If we try to bring the discourses of economy and personal psychology together, we run into real problems: few would argue that “personal growth”—as conceived by psychologists like Rogers or Maslow—is anything but a good. Schumacher’s “limits” don’t come into consideration at all.
At first glance, this is nothing more than cross-disciplinary crosstalk. One discipline using a word in one sense, another in a different sense, and—to paraphrase Mark Twain—you’re OK if the trains don’t meet. But in a new and provocative reflection on the future of progressive political thought, Waiting for Something That Never Arrived: Meditations on a Progressive America in Honor of Tony Judt, Dan Shanahan lets the trains meet. And instead of a head-on collision, we get something more like atomic fission, and it produces a remarkable amount of energy.
As the title suggests, the book is in part an homage to Tony Judt, the brilliant New York University political historian known to readers of the Guardian and the New York Review of Books. Shanahan had a brief set of email exchanges with Judt in the waning months of the historian’s life, which ended last year due to Lou Gehrig’s Disease. Shanahan had been struck by the implied optimism of Judt’s Ill Fares the Land, a 2010 book on the alarming increase in unequal distribution of wealth in Western democracies, so he found himself wondering if Judt wasn’t leaving himself open to the accusation of naïveté with respect to his assessment of the possibilities of social democracy in America. Pondering that question up to and after Judt’s death, Shanahan set out to ask what foundations, beyond altruism and liberal guilt, might exist upon which a progressive vision could be built in the age of Limbaugh, Palin, and the Tea Party.

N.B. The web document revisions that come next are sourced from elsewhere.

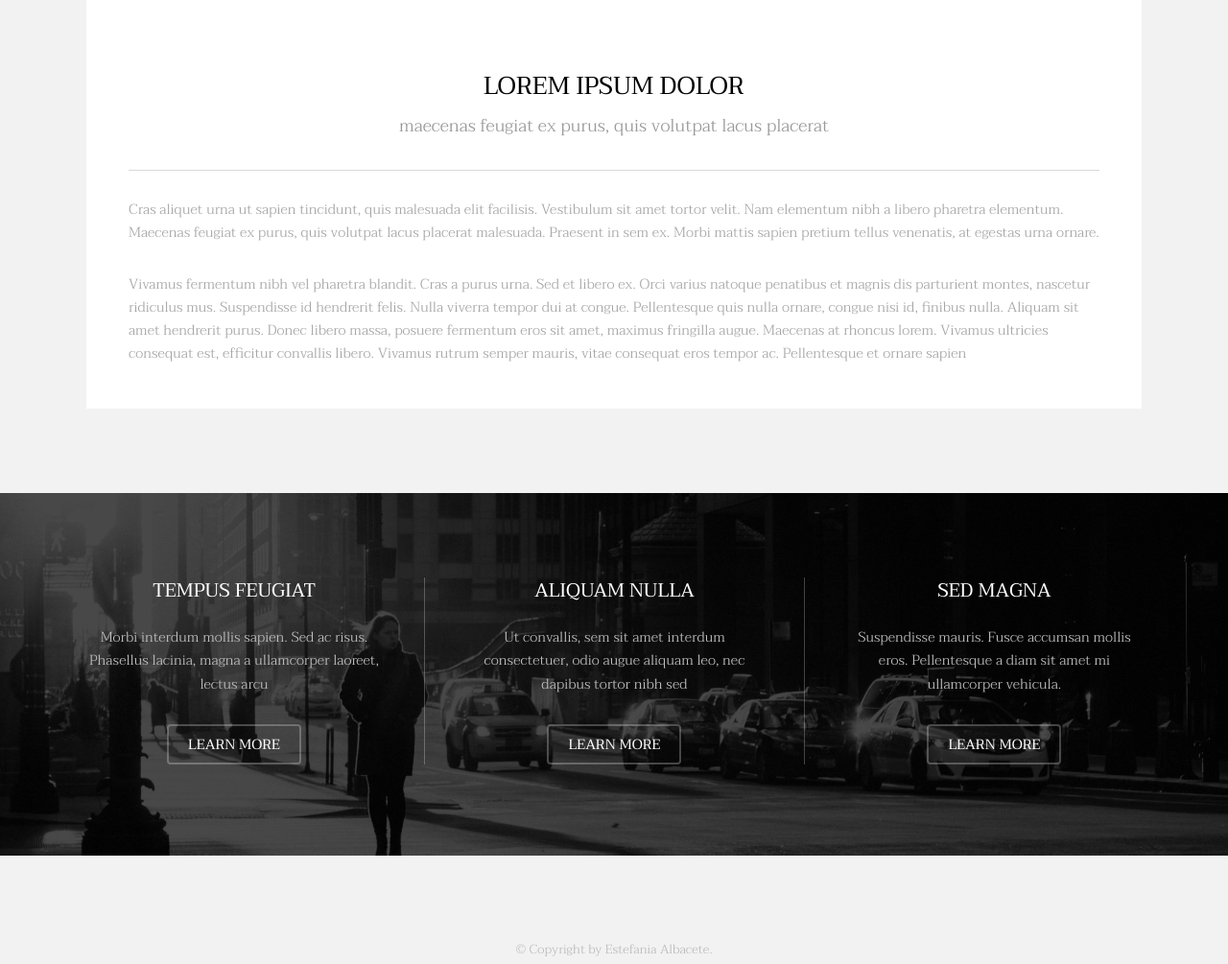
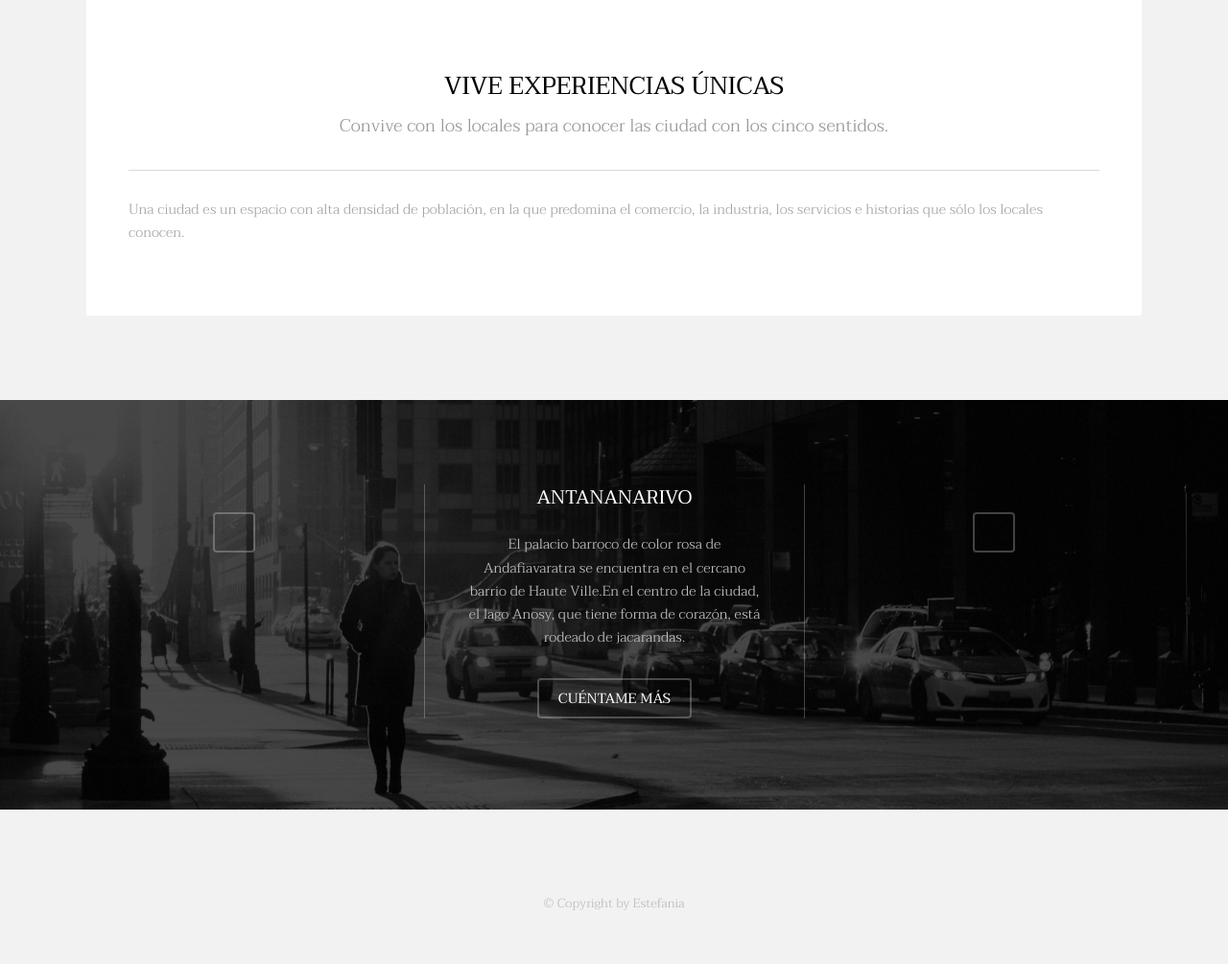
Before and after one commit to Estefania1988/04_REP_METROPOLITA, a plain HTML site: page index.html in a window 1280 px wide. Shown: the part 1218-2223 px from the top of the page at 96% size. Drawn offline with Linux system fonts and the light colour scheme.

Commit message:
Todos los textos que faltan por Esther

```diff
--- a/index.html
+++ b/index.html
@@ -37,9 +37,9 @@
 			<section id="banner" data-video="images/banner">
 				<div class="inner">
 					<h1>Metropolita</h1>
-					<p>Acompáñanos en este viaje por los rincones de
-					 <a href="https://templated.co/">metropolis</a> que seguro que no conocías.</p>
-					<a href="#one" class="button special scrolly">SÍ, QUIERO</a>
+					<p>Acompáñanos en este viaje por los rincones de <br />
+					 <a href="https://templated.co/">metropólis</a> que seguro que no conocías. <a href="https://templated.co/license"></a></p>
+					<a href="#one" class="button special scrolly">SÍ QUIERO</a>
 				</div>
 			</section>
 
@@ -53,12 +53,12 @@
 							</div>
 							<div class="content">
 								<header class="align-center">
-									<h2>Lorem ipsum dolor</h2>
-									<p>maecenas feugiat ex purus, quis volutpat lacus placerat</p>
+									<h2>VIVE EXPERIENCIAS ÚNICAS</h2>
+									<p>Convive con los locales para conocer las ciudad con los cinco sentidos.</p>
 								</header>
 								<hr />
-								<p> Cras aliquet urna ut sapien tincidunt, quis malesuada elit facilisis. Vestibulum sit amet tortor velit. Nam elementum nibh a libero pharetra elementum. Maecenas feugiat ex purus, quis volutpat lacus placerat malesuada. Praesent in sem ex. Morbi mattis sapien pretium tellus venenatis, at egestas urna ornare.</p>
-								<p>Vivamus fermentum nibh vel pharetra blandit. Cras a purus urna. Sed et libero ex. Orci varius natoque penatibus et magnis dis parturient montes, nascetur ridiculus mus. Suspendisse id hendrerit felis. Nulla viverra tempor dui at congue. Pellentesque quis nulla ornare, congue nisi id, finibus nulla. Aliquam sit amet hendrerit purus. Donec libero massa, posuere fermentum eros sit amet, maximus fringilla augue. Maecenas at rhoncus lorem. Vivamus ultricies consequat est, efficitur convallis libero. Vivamus rutrum semper mauris, vitae consequat eros tempor ac. Pellentesque et ornare sapien</p>
+								<p> Una ciudad es un espacio con alta densidad de población, en la que predomina el comercio, la industria, los servicios e historias que sólo los locales conocen.</p>
+								<p></p>
 							</div>
 						</div>
 					</div>
@@ -71,29 +71,29 @@
 					<div id="flexgrid">
 						<div>
 							<header>
-								<h3>Tempus Feugiat</h3>
+								<h3></h3>
 							</header>
-							<p>Morbi interdum mollis sapien. Sed ac risus. Phasellus lacinia, magna a ullamcorper laoreet, lectus arcu</p>
+							<p></p>
 							<ul class="actions">
-								<li><a href="#" class="button alt">Learn More</a></li>
+								<li><a href="#" class="button alt"></a></li>
 							</ul>
 						</div>
 						<div>
 							<header>
-								<h3>Aliquam Nulla</h3>
+								<h3>ANTANANARIVO</h3>
 							</header>
-							<p>Ut convallis, sem sit amet interdum consectetuer, odio augue aliquam leo, nec dapibus tortor nibh sed </p>
+							<p>El palacio barroco de color rosa de Andafiavaratra se encuentra en el cercano barrio de Haute Ville.En el centro de la ciudad, el lago Anosy, que tiene forma de corazón, está rodeado de jacarandas. </p>
 							<ul class="actions">
-								<li><a href="#" class="button alt">Learn More</a></li>
+								<li><a href="#" class="button alt">CUÉNTAME MÁS</a></li>
 							</ul>
 						</div>
 						<div>
 							<header>
-								<h3>Sed Magna</h3>
+								<h3></h3>
 							</header>
-							<p>Suspendisse mauris. Fusce accumsan mollis eros. Pellentesque a diam sit amet mi ullamcorper vehicula.</p>
+							<p></p>
 							<ul class="actions">
-								<li><a href="#" class="button alt">Learn More</a></li>
+								<li><a href="#" class="button alt"></a></li>
 							</ul>
 						</div>
 					</div>
@@ -194,7 +194,7 @@
 						</div>
 					</section>
 					<div class="copyright">
-						&copy; Copyright by Estefania Albacete.
+						&copy; Copyright by Estefania <a href="https://templated.co/"></a>  <a href="https://unsplash.com/"></a> <a href="http://coverr.co/"></a>
 					</div>
 				</div>
 			</footer>
```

Shanahan says life has two irreducible qualities: it tries to survive and reproduce, and to aid in that effort, it “grows”—both with respect to its complexity (thus Darwin’s findings on natural selection) and with respect to what, for lack of a better word, we might call “wisdom” in elaborating its interactions with its environment. ...
Shanahan, Dan. 2012. "The Growth of a Global Community." Tikkun 27(2): 50.